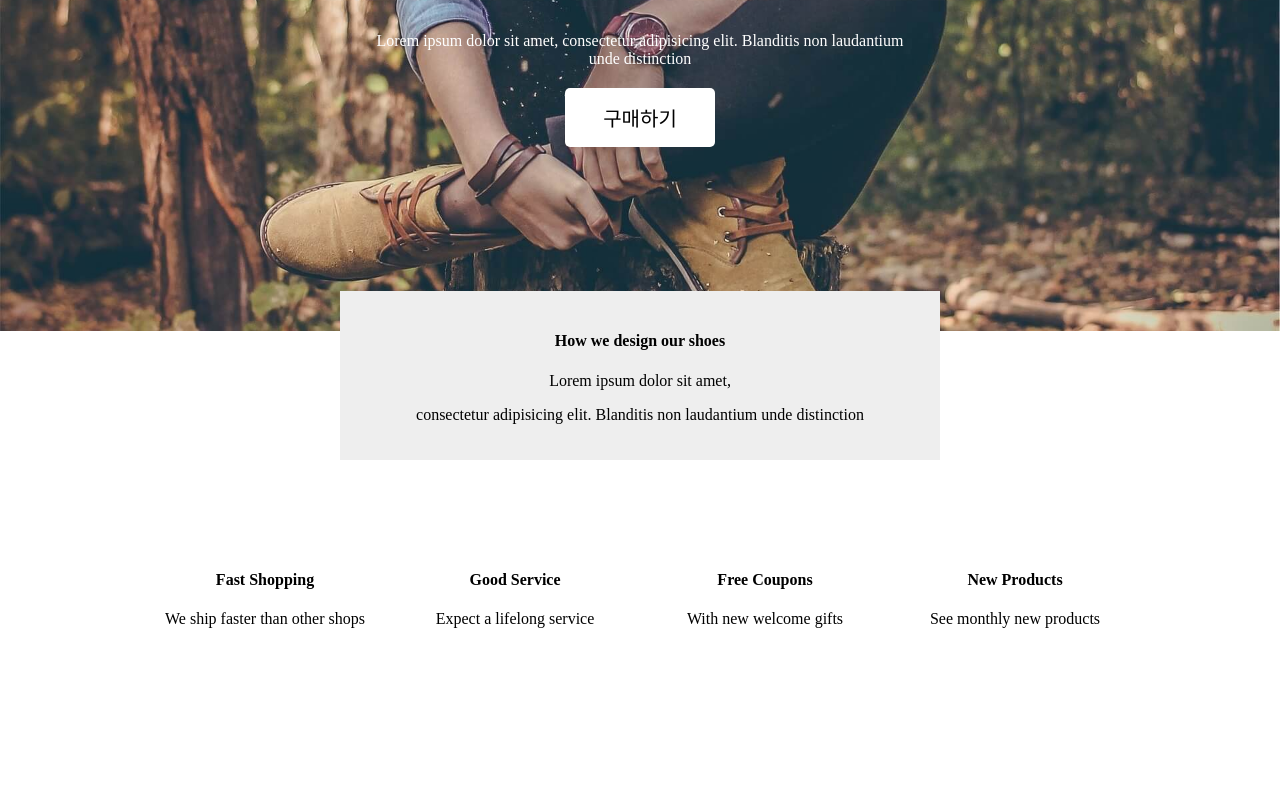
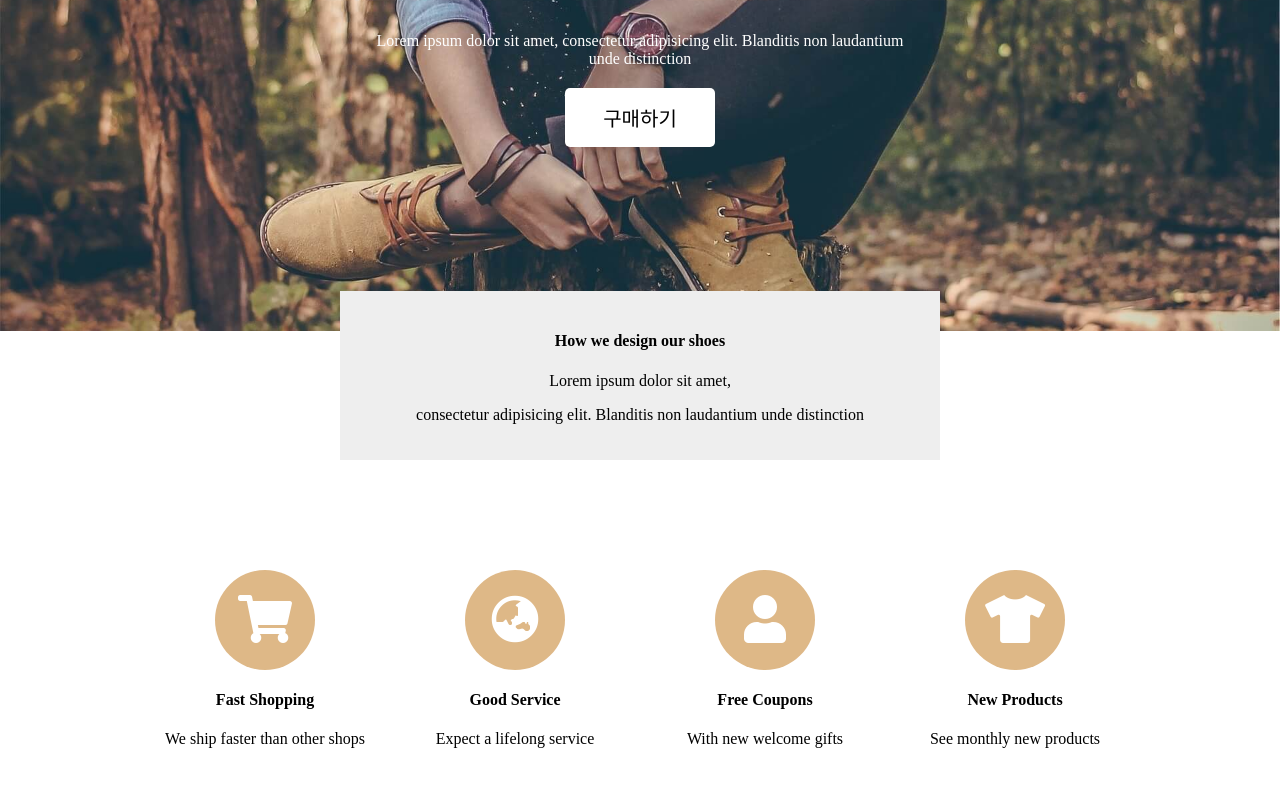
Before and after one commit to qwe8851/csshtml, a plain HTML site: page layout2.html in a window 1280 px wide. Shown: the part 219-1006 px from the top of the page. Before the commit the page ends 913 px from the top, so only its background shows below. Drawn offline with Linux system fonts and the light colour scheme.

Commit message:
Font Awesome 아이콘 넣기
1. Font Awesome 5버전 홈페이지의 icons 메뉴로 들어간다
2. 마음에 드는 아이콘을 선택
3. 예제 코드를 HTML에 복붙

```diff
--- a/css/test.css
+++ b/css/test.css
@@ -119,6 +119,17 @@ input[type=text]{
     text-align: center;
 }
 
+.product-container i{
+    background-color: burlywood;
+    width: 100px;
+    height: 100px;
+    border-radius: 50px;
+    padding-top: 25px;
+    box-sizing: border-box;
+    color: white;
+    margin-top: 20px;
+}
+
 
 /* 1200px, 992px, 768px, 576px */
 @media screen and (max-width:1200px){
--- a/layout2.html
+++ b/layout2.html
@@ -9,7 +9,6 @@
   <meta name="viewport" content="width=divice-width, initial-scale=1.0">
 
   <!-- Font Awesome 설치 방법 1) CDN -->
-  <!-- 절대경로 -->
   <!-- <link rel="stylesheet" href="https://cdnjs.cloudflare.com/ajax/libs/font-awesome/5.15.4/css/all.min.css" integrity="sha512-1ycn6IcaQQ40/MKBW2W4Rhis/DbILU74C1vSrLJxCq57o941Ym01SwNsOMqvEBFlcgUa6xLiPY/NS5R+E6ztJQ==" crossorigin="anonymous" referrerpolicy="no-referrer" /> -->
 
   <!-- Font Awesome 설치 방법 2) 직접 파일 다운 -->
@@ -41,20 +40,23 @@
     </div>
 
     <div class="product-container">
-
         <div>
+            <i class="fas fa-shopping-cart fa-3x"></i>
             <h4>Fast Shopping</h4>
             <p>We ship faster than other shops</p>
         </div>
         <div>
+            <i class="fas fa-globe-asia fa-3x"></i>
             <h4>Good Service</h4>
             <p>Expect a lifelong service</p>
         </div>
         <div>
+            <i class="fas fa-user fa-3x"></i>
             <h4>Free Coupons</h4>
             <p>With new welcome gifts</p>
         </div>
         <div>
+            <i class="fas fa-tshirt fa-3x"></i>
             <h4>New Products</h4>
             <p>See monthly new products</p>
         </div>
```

------------------------

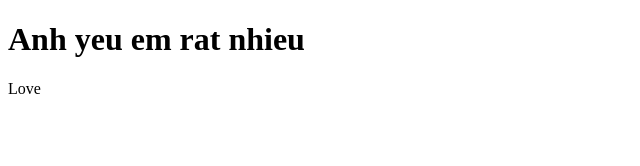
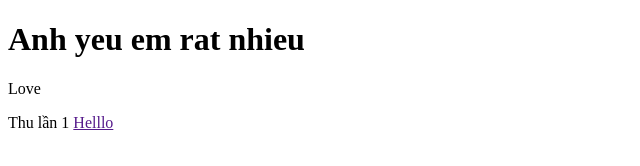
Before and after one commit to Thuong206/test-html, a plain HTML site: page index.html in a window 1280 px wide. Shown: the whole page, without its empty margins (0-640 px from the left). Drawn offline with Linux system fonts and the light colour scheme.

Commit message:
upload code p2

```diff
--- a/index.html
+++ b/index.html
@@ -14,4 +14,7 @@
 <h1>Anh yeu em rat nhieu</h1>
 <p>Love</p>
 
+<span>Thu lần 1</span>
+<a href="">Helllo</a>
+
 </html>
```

------------------------

Scan the material above for the string "test" and return the lines that hold it.

--- a/css/test.css
+++ b/css/test.css
Before and after one commit to Thuong206/test-html, a plain HTML site: page index.html in a window 1280 px wide. Shown: the whole page, without its empty margins (0-640 px from the left). Drawn offline with Linux system fonts and the light colour scheme.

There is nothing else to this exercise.